Task instructions – Every record below is to be restated verbatim, though its images are not.

Content starts

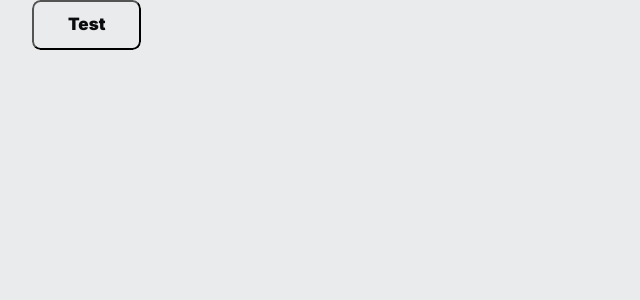
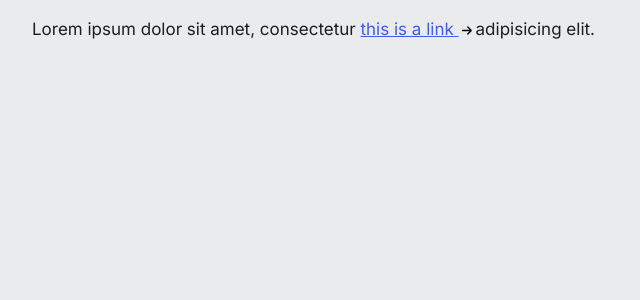
Before and after one commit to ymhaah/Hefnawy-Studio, a Next.js app: page / in a window 1280 px wide. Shown: the top 300 px of the page, without its empty margins (0-640 px from the left). Built offline with nearby package versions, Linux system fonts and the light colour scheme; a web font is replaced by a local one.

Commit message:
style: start link styles

```diff
--- a/src/app/page.tsx
+++ b/src/app/page.tsx
@@ -1,5 +1,7 @@
 // import Image from "next/image";
 import Button from "@ui/Button";
+
+import icon from "@icon/arrow-small-right.svg";
 
 async function mockLoadingDelay(ms: number) {
     return new Promise((resolve) => setTimeout(resolve, ms));
@@ -11,7 +13,15 @@ export default async function Home() {
     return (
         <main className="h-[500vh] w-full">
             <div className="Container">
-                <Button>test</Button>
+                {/* <Button>test</Button> */}
+                <p>
+                    Lorem ipsum dolor sit amet, consectetur{" "}
+                    <a href="#" className="Link p">
+                        this is a link{" "}
+                        <img src={icon.src} alt="" className="Icon" />
+                    </a>
+                    adipisicing elit.
+                </p>
             </div>
         </main>
     );
--- a/src/style/global/_typography.scss
+++ b/src/style/global/_typography.scss
@@ -119,10 +119,16 @@ small,
     font-size: var(--fs-xxxl);
 }
 
-// .link {
-//     text-decoration: underline !important;
-//     color: var(--accent-clr) !important;
-// }
+a:not(.Button).Link {
+    text-decoration: underline;
+    color: var(--accent-clr, hsl(232, 79%, 59%));
+    .Icon {
+        width: 1em;
+        height: 1em;
+        // margin: 0 0.25em;
+    }
+}
+
 // .link:hover,
 // .link:focus {
 // }
```
Also changed, not shown: src/assets/icons/arrow-small-right.svg (added).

Content ends

Solution –
Before and after one commit to ymhaah/Hefnawy-Studio, a Next.js app: page / in a window 1280 px wide. Shown: the top 300 px of the page, without its empty margins (0-640 px from the left). Built offline with nearby package versions, Linux system fonts and the light colour scheme; a web font is replaced by a local one.

Commit message:
style: start link styles

```diff
--- a/src/app/page.tsx
+++ b/src/app/page.tsx
@@ -1,5 +1,7 @@
 // import Image from "next/image";
 import Button from "@ui/Button";
+
+import icon from "@icon/arrow-small-right.svg";
 
 async function mockLoadingDelay(ms: number) {
     return new Promise((resolve) => setTimeout(resolve, ms));
@@ -11,7 +13,15 @@ export default async function Home() {
     return (
         <main className="h-[500vh] w-full">
             <div className="Container">
-                <Button>test</Button>
+                {/* <Button>test</Button> */}
+                <p>
+                    Lorem ipsum dolor sit amet, consectetur{" "}
+                    <a href="#" className="Link p">
+                        this is a link{" "}
+                        <img src={icon.src} alt="" className="Icon" />
+                    </a>
+                    adipisicing elit.
+                </p>
             </div>
         </main>
     );
--- a/src/style/global/_typography.scss
+++ b/src/style/global/_typography.scss
@@ -119,10 +119,16 @@ small,
     font-size: var(--fs-xxxl);
 }
 
-// .link {
-//     text-decoration: underline !important;
-//     color: var(--accent-clr) !important;
-// }
+a:not(.Button).Link {
+    text-decoration: underline;
+    color: var(--accent-clr, hsl(232, 79%, 59%));
+    .Icon {
+        width: 1em;
+        height: 1em;
+        // margin: 0 0.25em;
+    }
+}
+
 // .link:hover,
 // .link:focus {
 // }
```
Also changed, not shown: src/assets/icons/arrow-small-right.svg (added).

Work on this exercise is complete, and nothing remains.